◆ **TASK TO CARRY OUT**:
Among the entries, which lines carry the string "href"? Copy every one.

◆ **SUPPLIED MATERIAL**:
*-*-*

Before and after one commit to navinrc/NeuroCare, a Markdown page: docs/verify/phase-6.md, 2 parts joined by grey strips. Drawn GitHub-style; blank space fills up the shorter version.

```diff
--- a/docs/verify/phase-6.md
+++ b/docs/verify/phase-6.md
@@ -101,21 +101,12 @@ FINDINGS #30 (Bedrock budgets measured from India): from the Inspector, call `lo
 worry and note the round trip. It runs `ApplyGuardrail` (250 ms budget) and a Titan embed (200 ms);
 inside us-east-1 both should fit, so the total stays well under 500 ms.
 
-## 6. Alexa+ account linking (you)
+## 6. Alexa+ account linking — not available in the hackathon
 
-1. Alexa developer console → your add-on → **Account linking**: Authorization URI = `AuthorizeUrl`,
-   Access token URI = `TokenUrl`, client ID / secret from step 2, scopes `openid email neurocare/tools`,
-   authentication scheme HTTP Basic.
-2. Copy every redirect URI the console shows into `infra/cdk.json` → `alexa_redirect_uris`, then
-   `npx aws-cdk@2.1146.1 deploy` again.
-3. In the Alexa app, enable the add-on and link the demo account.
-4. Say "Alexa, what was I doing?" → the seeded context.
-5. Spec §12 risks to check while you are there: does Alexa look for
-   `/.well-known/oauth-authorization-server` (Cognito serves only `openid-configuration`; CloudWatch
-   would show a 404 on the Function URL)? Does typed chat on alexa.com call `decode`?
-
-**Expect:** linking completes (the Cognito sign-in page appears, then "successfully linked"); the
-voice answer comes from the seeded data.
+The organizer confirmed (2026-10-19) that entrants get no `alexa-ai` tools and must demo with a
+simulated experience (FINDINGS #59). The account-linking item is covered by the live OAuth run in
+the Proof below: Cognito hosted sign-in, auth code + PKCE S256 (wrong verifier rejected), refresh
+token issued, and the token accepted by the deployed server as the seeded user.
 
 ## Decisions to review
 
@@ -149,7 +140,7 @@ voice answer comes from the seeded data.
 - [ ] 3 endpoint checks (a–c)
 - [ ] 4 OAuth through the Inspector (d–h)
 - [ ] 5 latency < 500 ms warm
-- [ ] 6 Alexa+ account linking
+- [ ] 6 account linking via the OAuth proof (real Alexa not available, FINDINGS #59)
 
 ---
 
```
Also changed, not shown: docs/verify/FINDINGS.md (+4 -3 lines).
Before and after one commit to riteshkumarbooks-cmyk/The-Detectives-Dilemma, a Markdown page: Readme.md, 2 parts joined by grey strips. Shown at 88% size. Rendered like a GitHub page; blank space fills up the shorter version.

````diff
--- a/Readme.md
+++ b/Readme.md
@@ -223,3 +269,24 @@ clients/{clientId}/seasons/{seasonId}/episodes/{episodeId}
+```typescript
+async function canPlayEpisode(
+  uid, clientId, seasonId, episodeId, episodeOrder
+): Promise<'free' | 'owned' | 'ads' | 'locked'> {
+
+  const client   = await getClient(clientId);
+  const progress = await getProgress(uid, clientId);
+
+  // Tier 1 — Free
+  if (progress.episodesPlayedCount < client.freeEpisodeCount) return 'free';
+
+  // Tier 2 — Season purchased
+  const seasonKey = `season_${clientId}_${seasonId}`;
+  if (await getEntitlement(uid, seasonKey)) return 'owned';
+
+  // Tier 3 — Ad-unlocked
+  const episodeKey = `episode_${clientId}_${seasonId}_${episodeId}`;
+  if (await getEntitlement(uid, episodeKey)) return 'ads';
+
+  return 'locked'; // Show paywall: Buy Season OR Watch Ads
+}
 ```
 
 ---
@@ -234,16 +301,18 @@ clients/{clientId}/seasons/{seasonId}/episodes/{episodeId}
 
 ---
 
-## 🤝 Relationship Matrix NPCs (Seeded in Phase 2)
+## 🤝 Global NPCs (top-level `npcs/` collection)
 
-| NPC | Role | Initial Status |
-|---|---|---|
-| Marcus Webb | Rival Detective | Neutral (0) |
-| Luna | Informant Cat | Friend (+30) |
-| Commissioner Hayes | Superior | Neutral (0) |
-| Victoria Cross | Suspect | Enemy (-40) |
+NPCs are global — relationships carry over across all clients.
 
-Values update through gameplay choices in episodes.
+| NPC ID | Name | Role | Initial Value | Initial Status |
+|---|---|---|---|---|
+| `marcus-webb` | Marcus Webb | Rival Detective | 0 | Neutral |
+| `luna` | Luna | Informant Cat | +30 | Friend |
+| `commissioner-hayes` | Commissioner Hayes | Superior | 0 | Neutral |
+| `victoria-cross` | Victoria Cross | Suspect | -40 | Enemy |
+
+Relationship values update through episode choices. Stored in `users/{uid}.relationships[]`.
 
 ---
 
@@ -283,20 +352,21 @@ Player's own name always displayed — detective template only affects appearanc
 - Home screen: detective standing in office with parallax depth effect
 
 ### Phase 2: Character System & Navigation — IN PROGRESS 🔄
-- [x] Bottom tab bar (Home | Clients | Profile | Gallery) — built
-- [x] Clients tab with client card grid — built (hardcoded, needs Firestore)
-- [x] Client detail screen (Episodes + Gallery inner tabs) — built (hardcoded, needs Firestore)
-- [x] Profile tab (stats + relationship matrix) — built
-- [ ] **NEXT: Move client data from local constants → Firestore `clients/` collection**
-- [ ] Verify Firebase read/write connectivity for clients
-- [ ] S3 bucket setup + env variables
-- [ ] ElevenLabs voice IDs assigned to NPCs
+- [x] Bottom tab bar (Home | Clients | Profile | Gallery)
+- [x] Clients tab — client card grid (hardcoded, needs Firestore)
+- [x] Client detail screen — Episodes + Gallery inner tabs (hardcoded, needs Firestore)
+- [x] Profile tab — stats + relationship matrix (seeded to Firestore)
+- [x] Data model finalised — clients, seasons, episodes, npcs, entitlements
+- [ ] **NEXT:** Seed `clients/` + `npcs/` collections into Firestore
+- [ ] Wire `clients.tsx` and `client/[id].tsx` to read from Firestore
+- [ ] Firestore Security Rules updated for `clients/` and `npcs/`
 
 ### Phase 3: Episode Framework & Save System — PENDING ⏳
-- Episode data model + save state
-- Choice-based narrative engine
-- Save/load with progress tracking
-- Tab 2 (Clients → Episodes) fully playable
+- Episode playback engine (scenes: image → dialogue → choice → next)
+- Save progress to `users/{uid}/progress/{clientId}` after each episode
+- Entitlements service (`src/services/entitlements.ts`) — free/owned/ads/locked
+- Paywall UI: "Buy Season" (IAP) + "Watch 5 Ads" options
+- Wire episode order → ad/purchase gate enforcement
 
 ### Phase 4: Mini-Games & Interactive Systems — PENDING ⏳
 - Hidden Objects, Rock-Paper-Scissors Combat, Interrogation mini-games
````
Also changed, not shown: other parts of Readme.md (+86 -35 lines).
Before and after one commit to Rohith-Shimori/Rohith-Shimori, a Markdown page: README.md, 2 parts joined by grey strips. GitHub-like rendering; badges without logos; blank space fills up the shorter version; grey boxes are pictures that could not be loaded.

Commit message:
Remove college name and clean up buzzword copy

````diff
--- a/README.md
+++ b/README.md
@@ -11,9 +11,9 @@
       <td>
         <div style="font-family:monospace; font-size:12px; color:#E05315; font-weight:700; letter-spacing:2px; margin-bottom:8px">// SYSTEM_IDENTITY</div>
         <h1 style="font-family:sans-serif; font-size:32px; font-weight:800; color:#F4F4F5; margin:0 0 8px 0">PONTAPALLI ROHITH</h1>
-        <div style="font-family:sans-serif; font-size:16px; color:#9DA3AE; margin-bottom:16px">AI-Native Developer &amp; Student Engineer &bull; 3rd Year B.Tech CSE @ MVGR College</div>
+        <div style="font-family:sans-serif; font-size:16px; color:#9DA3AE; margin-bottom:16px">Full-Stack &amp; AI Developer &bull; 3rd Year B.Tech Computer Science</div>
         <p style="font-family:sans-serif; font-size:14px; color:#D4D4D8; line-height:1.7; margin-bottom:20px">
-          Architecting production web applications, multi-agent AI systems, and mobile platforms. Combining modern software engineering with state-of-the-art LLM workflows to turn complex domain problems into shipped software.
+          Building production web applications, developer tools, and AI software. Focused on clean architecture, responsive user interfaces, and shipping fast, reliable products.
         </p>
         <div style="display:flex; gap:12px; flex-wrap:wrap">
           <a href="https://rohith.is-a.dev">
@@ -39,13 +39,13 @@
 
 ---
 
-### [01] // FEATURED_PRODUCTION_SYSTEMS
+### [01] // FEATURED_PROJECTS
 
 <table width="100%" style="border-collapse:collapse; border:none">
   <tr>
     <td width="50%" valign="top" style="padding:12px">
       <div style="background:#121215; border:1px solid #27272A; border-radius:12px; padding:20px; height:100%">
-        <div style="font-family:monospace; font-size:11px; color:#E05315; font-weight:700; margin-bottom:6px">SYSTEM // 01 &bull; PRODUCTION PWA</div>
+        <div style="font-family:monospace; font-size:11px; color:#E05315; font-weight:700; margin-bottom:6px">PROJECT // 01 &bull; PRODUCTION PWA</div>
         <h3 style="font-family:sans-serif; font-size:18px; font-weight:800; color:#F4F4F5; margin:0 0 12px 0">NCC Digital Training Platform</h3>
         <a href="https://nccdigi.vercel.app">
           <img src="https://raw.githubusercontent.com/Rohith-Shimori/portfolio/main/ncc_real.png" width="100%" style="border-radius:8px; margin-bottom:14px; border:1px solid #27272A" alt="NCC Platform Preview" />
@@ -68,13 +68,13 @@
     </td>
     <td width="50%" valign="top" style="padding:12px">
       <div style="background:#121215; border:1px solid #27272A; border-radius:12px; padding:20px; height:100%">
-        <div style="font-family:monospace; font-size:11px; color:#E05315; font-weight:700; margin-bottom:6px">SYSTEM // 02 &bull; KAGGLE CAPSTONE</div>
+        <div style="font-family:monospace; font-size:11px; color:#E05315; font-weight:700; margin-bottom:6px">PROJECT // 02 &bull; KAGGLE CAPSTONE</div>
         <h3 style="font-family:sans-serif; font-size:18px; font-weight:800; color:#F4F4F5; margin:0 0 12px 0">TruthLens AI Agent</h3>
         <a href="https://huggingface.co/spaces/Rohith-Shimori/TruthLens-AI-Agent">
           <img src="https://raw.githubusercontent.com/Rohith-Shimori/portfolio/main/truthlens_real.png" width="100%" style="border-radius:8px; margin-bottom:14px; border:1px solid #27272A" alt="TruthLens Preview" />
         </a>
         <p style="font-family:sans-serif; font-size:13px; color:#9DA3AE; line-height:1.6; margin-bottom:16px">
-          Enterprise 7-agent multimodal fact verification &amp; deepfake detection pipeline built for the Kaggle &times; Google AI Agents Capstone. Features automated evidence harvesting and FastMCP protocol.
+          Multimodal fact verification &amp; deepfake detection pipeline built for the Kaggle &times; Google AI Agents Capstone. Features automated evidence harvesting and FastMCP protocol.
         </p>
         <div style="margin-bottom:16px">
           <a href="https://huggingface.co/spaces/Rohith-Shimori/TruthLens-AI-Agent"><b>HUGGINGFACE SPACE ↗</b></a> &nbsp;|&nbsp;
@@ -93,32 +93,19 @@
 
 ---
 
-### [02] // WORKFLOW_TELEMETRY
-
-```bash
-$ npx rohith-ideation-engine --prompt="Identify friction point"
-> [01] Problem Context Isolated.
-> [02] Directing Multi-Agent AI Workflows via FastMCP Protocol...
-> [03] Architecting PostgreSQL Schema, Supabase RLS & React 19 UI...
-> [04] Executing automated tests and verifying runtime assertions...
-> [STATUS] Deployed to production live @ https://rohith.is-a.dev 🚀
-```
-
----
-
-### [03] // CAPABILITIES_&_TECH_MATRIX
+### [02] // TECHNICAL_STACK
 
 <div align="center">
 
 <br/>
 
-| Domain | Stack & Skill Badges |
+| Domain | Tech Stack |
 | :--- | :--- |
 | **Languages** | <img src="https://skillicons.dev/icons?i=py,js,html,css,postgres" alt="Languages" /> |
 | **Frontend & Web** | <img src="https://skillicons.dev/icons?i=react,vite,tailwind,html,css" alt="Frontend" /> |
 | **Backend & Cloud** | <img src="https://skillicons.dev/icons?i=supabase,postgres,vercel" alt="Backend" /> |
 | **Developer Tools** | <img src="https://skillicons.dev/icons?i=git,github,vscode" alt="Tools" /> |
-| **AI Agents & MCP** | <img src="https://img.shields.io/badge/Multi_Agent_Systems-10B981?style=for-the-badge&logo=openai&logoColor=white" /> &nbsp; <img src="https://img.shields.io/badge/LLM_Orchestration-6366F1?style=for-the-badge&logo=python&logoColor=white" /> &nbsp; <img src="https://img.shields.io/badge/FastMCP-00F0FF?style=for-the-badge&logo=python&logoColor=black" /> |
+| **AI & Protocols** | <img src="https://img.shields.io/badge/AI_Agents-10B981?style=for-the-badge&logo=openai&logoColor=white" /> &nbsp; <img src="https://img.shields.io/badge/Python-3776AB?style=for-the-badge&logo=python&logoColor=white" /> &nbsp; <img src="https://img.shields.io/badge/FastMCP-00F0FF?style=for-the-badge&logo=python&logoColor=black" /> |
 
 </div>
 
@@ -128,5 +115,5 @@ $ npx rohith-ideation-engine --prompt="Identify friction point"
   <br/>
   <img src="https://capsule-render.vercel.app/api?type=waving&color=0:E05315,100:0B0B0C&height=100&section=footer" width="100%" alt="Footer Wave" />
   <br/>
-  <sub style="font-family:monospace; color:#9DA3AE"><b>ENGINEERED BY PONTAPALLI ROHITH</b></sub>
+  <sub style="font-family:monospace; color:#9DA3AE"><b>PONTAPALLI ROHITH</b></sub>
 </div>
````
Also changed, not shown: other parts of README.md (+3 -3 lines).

*-*-*

◆ **EXERCISE OUTPUT**:
           <a href="https://rohith.is-a.dev">
         <a href="https://nccdigi.vercel.app">
         <a href="https://huggingface.co/spaces/Rohith-Shimori/TruthLens-AI-Agent">
           <a href="https://huggingface.co/spaces/Rohith-Shimori/TruthLens-AI-Agent"><b>HUGGINGFACE SPACE ↗</b></a> &nbsp;|&nbsp;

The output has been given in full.